## PROMPT
Counting only lines that contain "space", state the total found in the material below. Add nothing else.

## DATA SUPPLIED
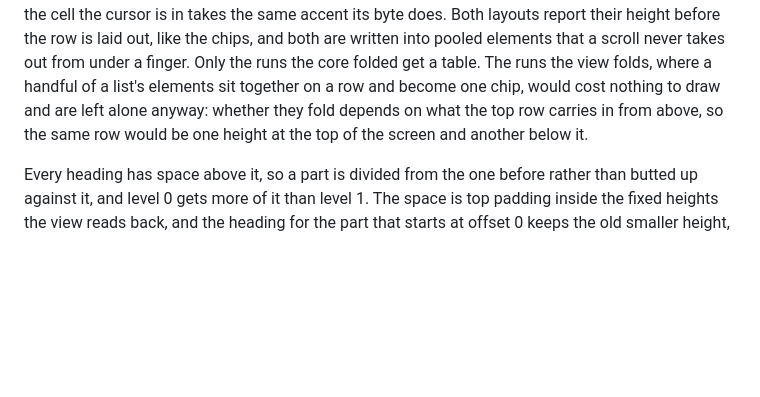
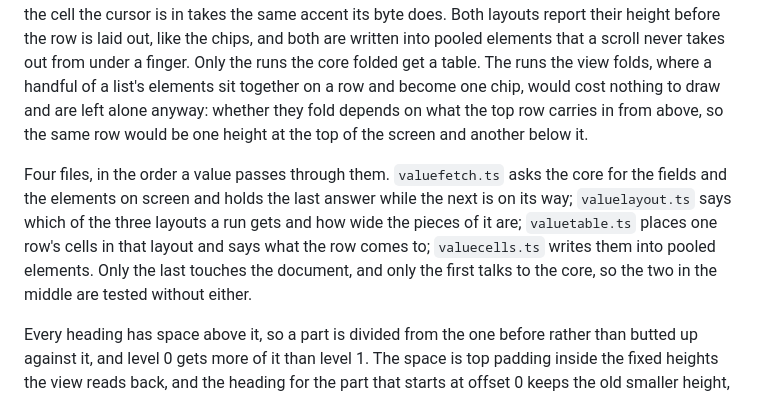
Before and after one commit to pengowray/qubero, a Markdown page: DESIGN.md, the part around the change. Rendered like a GitHub page; blank space fills up the shorter version.

Commit message:
Name the four files the value table is made of in DESIGN.md

```diff
--- a/DESIGN.md
+++ b/DESIGN.md
@@ -635,6 +635,14 @@ cost nothing to draw and are left alone anyway: whether they fold depends on
 what the top row carries in from above, so the same row would be one height at
 the top of the screen and another below it.
 
+Four files, in the order a value passes through them. `valuefetch.ts` asks the
+core for the fields and the elements on screen and holds the last answer while
+the next is on its way; `valuelayout.ts` says which of the three layouts a run
+gets and how wide the pieces of it are; `valuetable.ts` places one row's cells
+in that layout and says what the row comes to; `valuecells.ts` writes them into
+pooled elements. Only the last touches the document, and only the first talks to
+the core, so the two in the middle are tested without either.
+
 Every heading has space above it, so a part is divided from the one before
 rather than butted up against it, and level 0 gets more of it than level 1. The
 space is top padding inside the fixed heights the view reads back, and the
```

## RESPONSE TO THIS EXERCISE
3